Rawls was captured on surveillance in a restaurant and bar in the 700 block of West Fourth Street earlier in the evening. Rawls fingerprints were on the car.
Peacock acknowledged to Rymsza police investigators could not determine when the fingerprints were put on the car.
But Wade contended among evidence that points to Rawls being the shooter, is a .9mm bullet found in his Race Street apartment that experts determined had been loaded into the murder weapon.
An affidavit of probable cause was presented to the jury that said Rawls allegedly killed Wright and his mother with a .9 mm pistol that later was recovered in Philadelphia.
Rawls had traveled to Philadelphia after the shooting, Wade said.

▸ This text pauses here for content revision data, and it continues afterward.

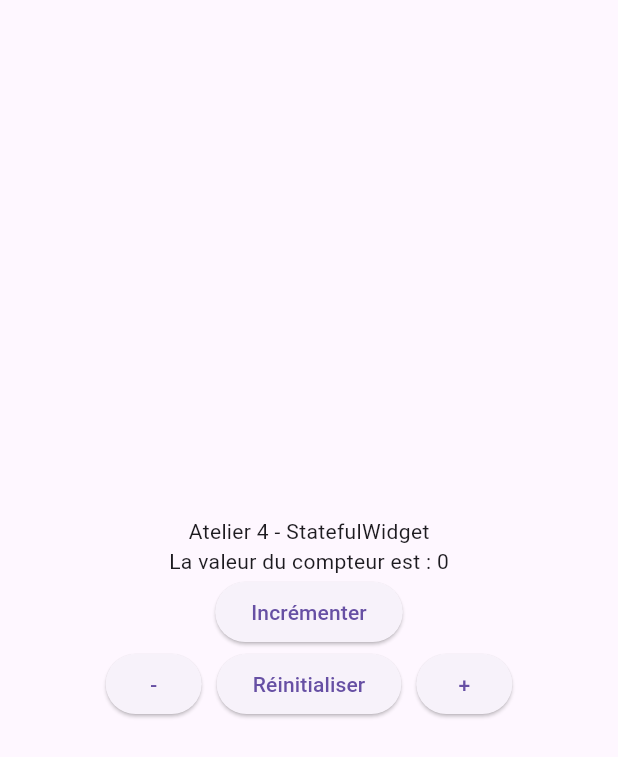
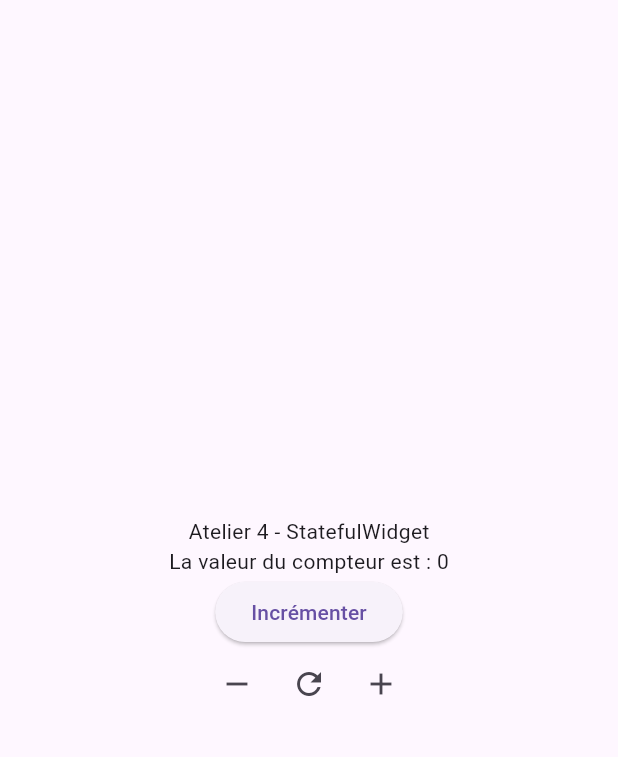
Before and after one commit to AkremBouraoui/flutter_app_stateful, a Flutter app: the screen it shows after launch, on a phone screen of 412 x 824 dp. Shown: the top 757 px of the screen. Run offline on Flutter 3.47's test engine with Material 3 defaults, Android fonts, the phone set to English and light mode, and no system bars.

Commit message:
étape 4 : Remplacement des ElevatedButton par des IconButton

```diff
--- a/lib/main.dart
+++ b/lib/main.dart
@@ -35,14 +35,12 @@ class _MyWidgetState extends State<MyWidget> {
               Row(
                 mainAxisAlignment: MainAxisAlignment.center,
                 children: [
-                  ElevatedButton(onPressed :() { setState(() { compteur--; });},
-              child: Text("-")),
-                  SizedBox(width: 10),
-                  ElevatedButton(onPressed: () { setState(() { compteur = 0; });},
-              child: Text("Réinitialiser")),
-                  SizedBox(width: 10),
-                  ElevatedButton(onPressed: () { setState(() { compteur++; });},
-              child: Text("+")),
+                  IconButton(onPressed :() { setState(() { compteur--; }); }, icon:
+                  Icon(Icons.remove)),
+                  IconButton(onPressed: () { setState(() { compteur = 0; }); }, icon:
+                  Icon(Icons.refresh)),
+                  IconButton(onPressed: () { setState(() { compteur++; }); }, icon:
+                  Icon(Icons.add)),
                 ],
               )
             ],
```
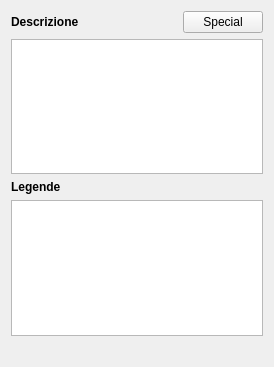
Old version of the form GestCollOnQt/GUI/Moneta/Descrizione/descrizioneform.ui in the repository mirkoviviani76/gestcoll.
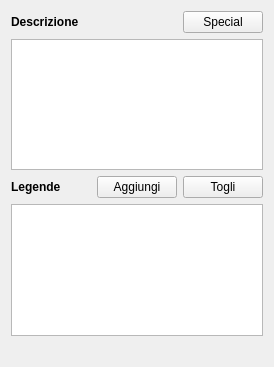
New version of the form. Icons and pictures are not drawn. Custom widgets are drawn as their Qt base class.

```diff
--- a/GestCollOnQt/GUI/Moneta/Descrizione/descrizioneform.ui
+++ b/GestCollOnQt/GUI/Moneta/Descrizione/descrizioneform.ui
@@ -42,6 +42,8 @@
     <widget class="QTextEdit" name="descrizione"/>
    </item>
    <item>
+    <layout class="QHBoxLayout" name="horizontalLayout_2" stretch="1,0,0">
+     <item>
     <widget class="QLabel" name="label_3">
      <property name="font">
       <font>
@@ -53,6 +55,22 @@
       <string>Legende</string>
      </property>
     </widget>
+     </item>
+     <item>
+      <widget class="QPushButton" name="addLegenda">
+       <property name="text">
+        <string>Aggiungi</string>
+       </property>
+      </widget>
+     </item>
+     <item>
+      <widget class="QPushButton" name="deleteLegenda">
+       <property name="text">
+        <string>Togli</string>
+       </property>
+      </widget>
+     </item>
+    </layout>
    </item>
    <item>
     <widget class="QListView" name="legende"/>
```
Lines whose indentation alone changed are shown as unchanged.
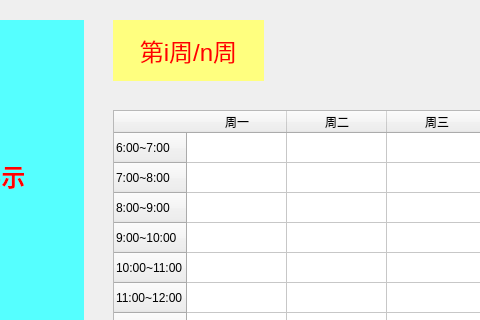
This is src/DataStructure_course_design.ui in tangdouer1005/DataStructure_course_design as Qt 5 draws it before an edit; both pictures show x 197 to 677 and y 0 to 320 of the 1107 by 637 pixel window. The edited form follows.
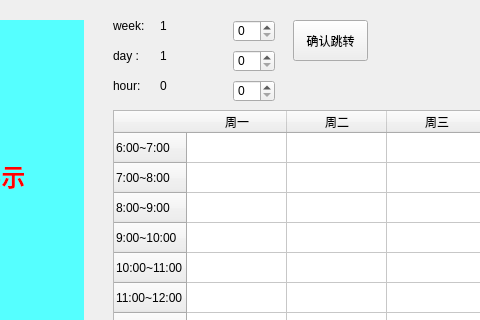
This is the edited form.

Commit message: 增加了时间模块, 并可以通过主界面修改时间

Patch:
```diff
--- a/src/DataStructure_course_design.ui
+++ b/src/DataStructure_course_design.ui
@@ -187,22 +187,6 @@
      </property>
     </item>
    </widget>
-   <widget class="QLabel" name="label_week">
-    <property name="geometry">
-     <rect>
-      <x>310</x>
-      <y>20</y>
-      <width>151</width>
-      <height>61</height>
-     </rect>
-    </property>
-    <property name="styleSheet">
-     <string notr="true">background-color: rgb(255, 255, 127);</string>
-    </property>
-    <property name="text">
-     <string>&lt;html&gt;&lt;head/&gt;&lt;body&gt;&lt;p align=&quot;center&quot;&gt;&lt;span style=&quot; font-size:18pt; color:#ff0000;&quot;&gt;第i周/n周&lt;/span&gt;&lt;/p&gt;&lt;/body&gt;&lt;/html&gt;</string>
-    </property>
-   </widget>
    <widget class="QPushButton" name="button_add">
     <property name="geometry">
      <rect>
@@ -229,6 +213,127 @@
      <string>查找</string>
     </property>
    </widget>
+   <widget class="QLabel" name="day_label">
+    <property name="geometry">
+     <rect>
+      <x>357</x>
+      <y>40</y>
+      <width>81</width>
+      <height>31</height>
+     </rect>
+    </property>
+    <property name="text">
+     <string>1</string>
+    </property>
+   </widget>
+   <widget class="QLabel" name="label_4">
+    <property name="geometry">
+     <rect>
+      <x>310</x>
+      <y>40</y>
+      <width>41</width>
+      <height>31</height>
+     </rect>
+    </property>
+    <property name="text">
+     <string>day :</string>
+    </property>
+   </widget>
+   <widget class="QLabel" name="week_label">
+    <property name="geometry">
+     <rect>
+      <x>357</x>
+      <y>10</y>
+      <width>81</width>
+      <height>31</height>
+     </rect>
+    </property>
+    <property name="text">
+     <string>1</string>
+    </property>
+   </widget>
+   <widget class="QLabel" name="label_5">
+    <property name="geometry">
+     <rect>
+      <x>310</x>
+      <y>10</y>
+      <width>41</width>
+      <height>31</height>
+     </rect>
+    </property>
+    <property name="text">
+     <string>week:</string>
+    </property>
+   </widget>
+   <widget class="QLabel" name="time_label">
+    <property name="geometry">
+     <rect>
+      <x>357</x>
+      <y>70</y>
+      <width>81</width>
+      <height>31</height>
+     </rect>
+    </property>
+    <property name="text">
+     <string>0</string>
+    </property>
+   </widget>
+   <widget class="QLabel" name="label_6">
+    <property name="geometry">
+     <rect>
+      <x>310</x>
+      <y>70</y>
+      <width>41</width>
+      <height>31</height>
+     </rect>
+    </property>
+    <property name="text">
+     <string>hour:</string>
+    </property>
+   </widget>
+   <widget class="QSpinBox" name="week_spinbox">
+    <property name="geometry">
+     <rect>
+      <x>430</x>
+      <y>20</y>
+      <width>42</width>
+      <height>22</height>
+     </rect>
+    </property>
+   </widget>
+   <widget class="QSpinBox" name="day_spinbox">
+    <property name="geometry">
+     <rect>
+      <x>430</x>
+      <y>50</y>
+      <width>42</width>
+      <height>22</height>
+     </rect>
+    </property>
+   </widget>
+   <widget class="QSpinBox" name="time_spinbox">
+    <property name="geometry">
+     <rect>
+      <x>430</x>
+      <y>80</y>
+      <width>42</width>
+      <height>22</height>
+     </rect>
+    </property>
+   </widget>
+   <widget class="QPushButton" name="button_edit_time">
+    <property name="geometry">
+     <rect>
+      <x>490</x>
+      <y>20</y>
+      <width>75</width>
+      <height>41</height>
+     </rect>
+    </property>
+    <property name="text">
+     <string>确认跳转</string>
+    </property>
+   </widget>
    <zorder>label_personalinformation</zorder>
    <zorder>my_schedule_table</zorder>
    <zorder>label_week</zorder>
```
Left out of the diff: 11 changed lines with no effect on the pictures. The commit also changes 2 other files.
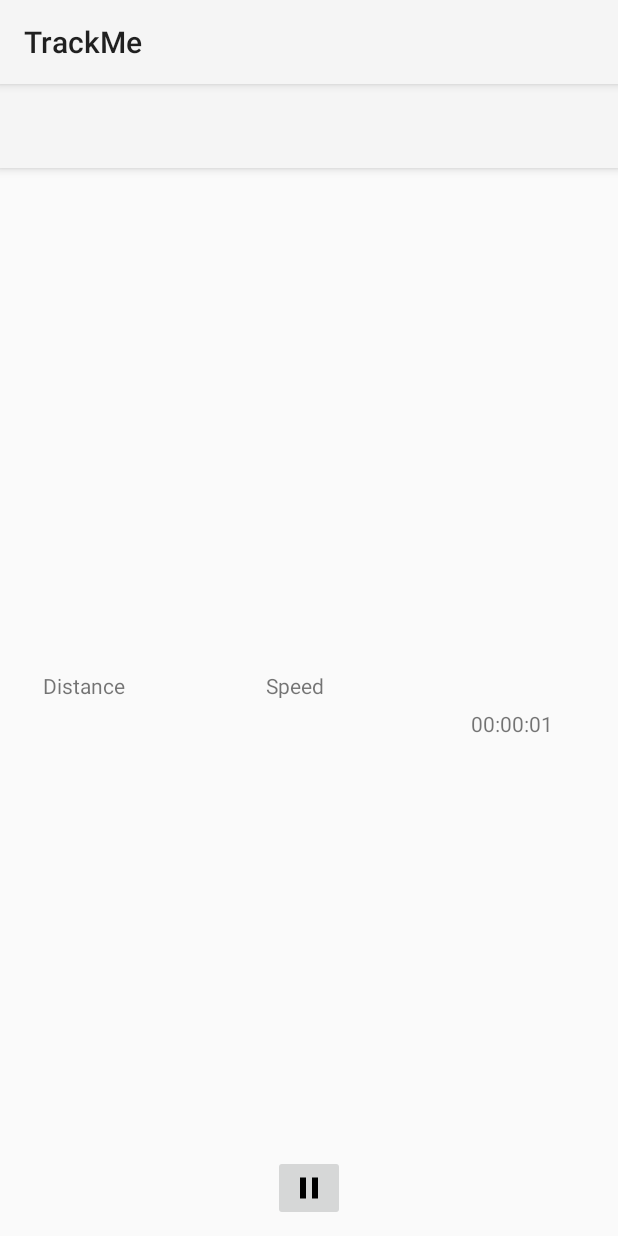
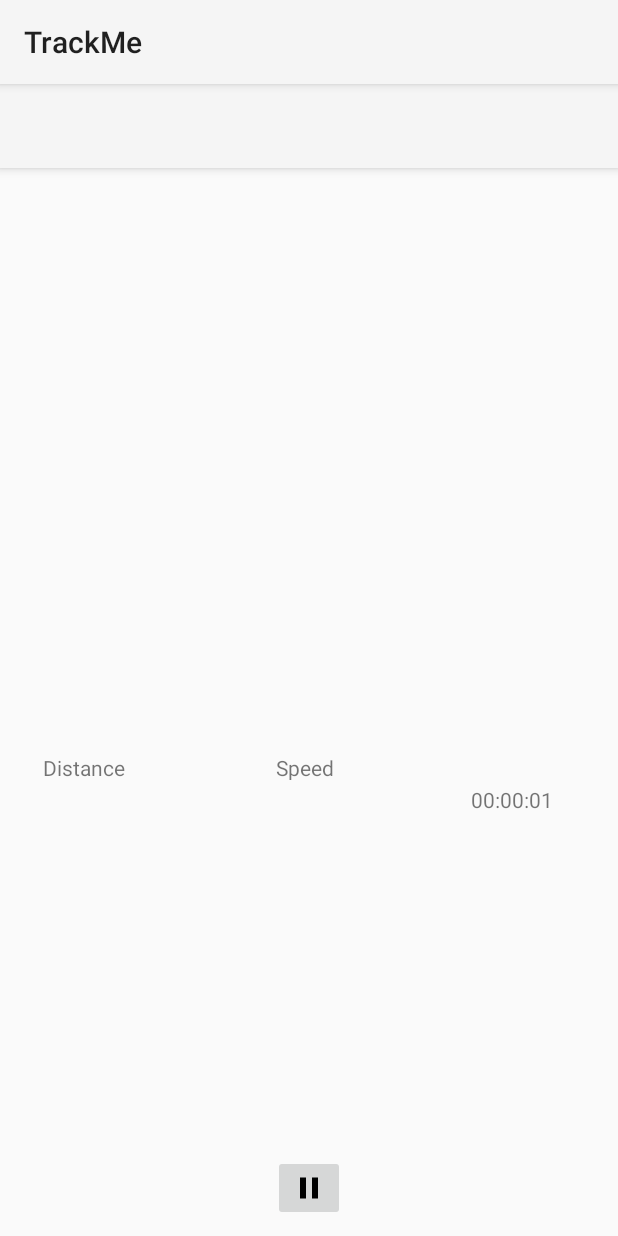
Before and after one commit to trungnghi4/TRACKME, an Android app: the screen it shows after launch (TrackingActivity), after a tap on an icon or button, on a phone screen of 412 x 824 dp. Run offline under Robolectric (Android 15) with nearby library versions, the phone set to English and light mode, and no system bars.

Commit message:
Show history sessions
- List out all workout sessions. User may have unlimited sessions in history, latest session is on the top of list
- Application is required to work smoothly while user scrolls down to view sessions in past
- Each session: Distance, Duration and Average Speed, Display Map Route
- Map Route : not yet displayed - use sample images

```diff
--- a/app/src/main/java/com/example/admin/trackme/views/MainActivity.java
+++ b/app/src/main/java/com/example/admin/trackme/views/MainActivity.java
@@ -1,22 +1,30 @@
 package com.example.admin.trackme.views;
 
 import android.Manifest;
+import android.content.Context;
 import android.content.DialogInterface;
 import android.content.Intent;
 import android.content.pm.PackageManager;
 import android.location.Location;
 import android.os.Build;
 import android.os.Bundle;
+import android.provider.ContactsContract;
 import android.support.annotation.NonNull;
 import android.support.annotation.Nullable;
 import android.support.design.widget.FloatingActionButton;
 import android.support.v4.app.ActivityCompat;
 import android.support.v7.app.AlertDialog;
 import android.support.v7.app.AppCompatActivity;
+import android.support.v7.widget.LinearLayoutManager;
+import android.support.v7.widget.RecyclerView;
 import android.view.View;
+import android.widget.ProgressBar;
 import android.widget.TextView;
 import android.widget.Toast;
 
+import com.example.admin.trackme.Adapter.SessionAdapter;
+import com.example.admin.trackme.Data.DatabaseHandler;
+import com.example.admin.trackme.model.Session;
 import com.google.android.gms.common.ConnectionResult;
 import com.google.android.gms.common.GoogleApiAvailability;
 import com.google.android.gms.common.api.GoogleApiClient;
@@ -25,14 +33,18 @@ import com.google.android.gms.location.LocationRequest;
 import com.google.android.gms.location.LocationServices;
 
 import java.util.ArrayList;
+import java.util.List;
+
 import com.example.admin.trackme.R;
 
 public class MainActivity extends AppCompatActivity
         implements GoogleApiClient.ConnectionCallbacks,
         GoogleApiClient.OnConnectionFailedListener, LocationListener{
-
+    RecyclerView recyclerView;
+    FloatingActionButton fab;
     private Location location;
     private TextView locationTv;
+    private ProgressBar progressBar;
     private GoogleApiClient googleApiClient;
     private static final int PLAY_SERVICES_RESOLUTION_REQUEST = 9000;
     private LocationRequest locationRequest;
@@ -44,14 +56,21 @@ public class MainActivity extends AppCompatActivity
     // integer for permissions results request
     private static final int ALL_PERMISSIONS_RESULT = 1011;
 
+    private List<Session> listSession = new ArrayList<>();
+    private SessionAdapter mAdapter;
+    Context mContext;
+    private DatabaseHandler db;
+
 
     @Override
     protected void onCreate(Bundle savedInstanceState) {
         super.onCreate(savedInstanceState);
         setContentView(R.layout.activity_main);
-        //locationTv = findViewById(R.id.location);
-
-        FloatingActionButton fab = findViewById(R.id.fabRecord);
+        mContext = this;
+        progressBar = (ProgressBar) findViewById(R.id.progressLoading);
+        db = new DatabaseHandler(mContext);
+        connectView();
+        fab = findViewById(R.id.fabRecord);
         fab.setOnClickListener(new View.OnClickListener() {
             @Override
             public void onClick(View v) {
@@ -60,6 +79,9 @@ public class MainActivity extends AppCompatActivity
 
             }
         });
+
+        //Hide and show FloatingActionButton when scroll
+        showHideWhenScroll();
         // we add permissions we need to request location of the users
         permissions.add(Manifest.permission.ACCESS_FINE_LOCATION);
         permissions.add(Manifest.permission.ACCESS_COARSE_LOCATION);
@@ -78,6 +100,50 @@ public class MainActivity extends AppCompatActivity
                 addApi(LocationServices.API).
                 addConnectionCallbacks(this).
                 addOnConnectionFailedListener(this).build();
+    }
+    private void connectView() {
+
+        recyclerView = (RecyclerView) findViewById(R.id.rvSession);
+
+        // If the size of views will not change as the data changes.
+        recyclerView.setHasFixedSize(true);
+
+        // Setting the LayoutManager.
+        RecyclerView.LayoutManager layoutManager = new LinearLayoutManager(this);
+        recyclerView.setLayoutManager(layoutManager);
+
+        // Setting the adapter.
+        mAdapter = new SessionAdapter(mContext, listSession);
+        recyclerView.setAdapter(mAdapter);
+        progressBar.setVisibility(View.GONE);
+    }
+
+    //
+    private void showHideWhenScroll() {
+        recyclerView.addOnScrollListener(new RecyclerView.OnScrollListener() {
+            @Override
+            public void onScrolled(RecyclerView recyclerView, int dx, int dy) {
+            super.onScrolled(recyclerView, dx, dy);
+            if (dy > 0 && fab.getVisibility() == View.VISIBLE) {
+                fab.hide();
+            } else if (dy < 0 && fab.getVisibility() != View.VISIBLE) {
+                fab.show();
+            }
+        }
+        });
+    }
+    private void updateListNote() {
+        // clear old list
+        listSession.clear();
+        // add all notes from database, reverse list
+        List<Session> sessions = db.getAllContacts();
+
+        // reverse list
+        for (int i = sessions.size() - 1; i >= 0; i--) {
+            listSession.add(sessions.get(i));
+        }
+
+        mAdapter.notifyDataSetChanged();
     }
 
     private ArrayList<String> permissionsToRequest(ArrayList<String> wantedPermissions) {
@@ -112,7 +178,7 @@ public class MainActivity extends AppCompatActivity
     @Override
     protected void onResume() {
         super.onResume();
-
+        updateListNote();
 //        if (!checkPlayServices()) {
 //            locationTv.setText("You need to install Google Play Services to use the App properly");
 //        }
--- a/app/src/main/res/layout/content_tracking.xml
+++ b/app/src/main/res/layout/content_tracking.xml
@@ -20,17 +20,16 @@
         android:id="@+id/mapView"
         android:name="com.google.android.gms.maps.SupportMapFragment"
         android:layout_width="match_parent"
-        android:layout_height="375dp"
+        android:layout_height="430dp"
         app:layout_constraintTop_toTopOf="parent"
         map:layout_constraintBottom_toTopOf="@+id/tvSpeedTitle"
-        tools:context="com.example.admin.trackme.views.Map" />
-
+        />
     <TextView
         android:id="@+id/tvSpeed"
         android:layout_width="wrap_content"
         android:layout_height="wrap_content"
         android:layout_marginStart="8dp"
-        android:layout_marginTop="24dp"
+        android:layout_marginTop="8dp"
         android:layout_marginEnd="8dp"
         app:layout_constraintEnd_toStartOf="@+id/guideline2"
         app:layout_constraintHorizontal_bias="0.556"
@@ -48,21 +47,20 @@
         android:text="@string/speed"
         app:layout_constraintBottom_toTopOf="@+id/tvSpeed"
         app:layout_constraintEnd_toStartOf="@+id/guideline2"
-        app:layout_constraintHorizontal_bias="0.5"
+        app:layout_constraintHorizontal_bias="0.557"
         app:layout_constraintStart_toStartOf="@+id/guideline1"
         app:layout_constraintTop_toBottomOf="@+id/mapView" />
 
     <TextView
         android:id="@+id/tvDistanceTitle"
         android:layout_width="wrap_content"
-        android:layout_height="18dp"
+        android:layout_height="wrap_content"
         android:layout_marginStart="8dp"
         android:layout_marginTop="16dp"
         android:layout_marginEnd="8dp"
         android:text="@string/distance"
         app:layout_constraintBottom_toTopOf="@+id/tvDistance"
         app:layout_constraintEnd_toStartOf="@+id/guideline1"
-        app:layout_constraintHorizontal_bias="0.5"
         app:layout_constraintStart_toStartOf="parent"
         app:layout_constraintTop_toBottomOf="@+id/mapView" />
 
@@ -71,14 +69,13 @@
         android:layout_width="wrap_content"
         android:layout_height="wrap_content"
         android:layout_marginStart="8dp"
-        android:layout_marginTop="20dp"
+        android:layout_marginTop="8dp"
         android:layout_marginEnd="8dp"
         app:layout_constraintEnd_toStartOf="@+id/guideline1"
-        app:layout_constraintHorizontal_bias="0.489"
+        app:layout_constraintHorizontal_bias="0.51"
         app:layout_constraintStart_toStartOf="parent"
         app:layout_constraintTop_toBottomOf="@+id/tvDistanceTitle"
-        tools:text="11 km"
-        />
+        tools:text="11 km" />
 
     <TextView
         android:id="@+id/tvTime"
--- a/app/src/main/res/layout/session_item.xml
+++ b/app/src/main/res/layout/session_item.xml
@@ -20,7 +20,7 @@
             <!--app:mapType="none" />-->
         <ImageView
             android:id="@+id/imageMapView"
-            android:background="@color/colorAccent"
+            android:src="@drawable/imagemain"
             android:layout_width="match_parent"
             android:layout_height="@dimen/item_map_height" />
 
@@ -37,12 +37,12 @@
 
         <TextView
             android:id="@+id/tvDistanceTitle"
+            android:text="@string/distance"
             android:layout_width="wrap_content"
             android:layout_height="wrap_content"
             app:layout_constraintEnd_toStartOf="@+id/guideline1"
             app:layout_constraintStart_toStartOf="parent"
             app:layout_constraintTop_toBottomOf="@+id/tvDistance" />
-
 
         <android.support.constraint.Guideline
             android:id="@+id/guideline1"
```
Also changed, not shown: app/src/main/java/com/example/admin/trackme/Adapter/SessionAdapter.java (renamed from app/src/main/java/com/example/admin/trackme/views/AdapterSession.java, +9 -8 lines), app/src/main/java/com/example/admin/trackme/views/TrackingActivity.java (+71 -29 lines), app/src/main/res/drawable-v24/imagemain.png (added).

Wilson pled guilty to third-degree murder, testified earlier in exchange for a sentence of 25 to 50 years.
Wilson said he agreed to
participate in what he thought was to be a robbery because he needed money to pay off a drug debt.
Wilson said he saw Coleman running and then heard the shots and then saw Rawls running out of the house to get in the car.
Rawls faces two counts of criminal homicide and criminal conspiracy as well as robbery, criminal attempt, possession of a firearm, having a firearm without a license and possessing instruments of crime.
While in custody, Rawls gave a partial confession, sufficient to find him possibly guilty of second-degree murder, robbery and conspiracy. But Wade is seeking a first-degree verdict.
Coleman, 37, was found guilty last month of second-degree murder, robbery, attempted robbery and conspiracy to commit robbery and is awaiting sentencing.
Wade and Rymsza rested their cases.
The trial continues today with closing arguments from the attorneys before Judge Nancy L. Butts.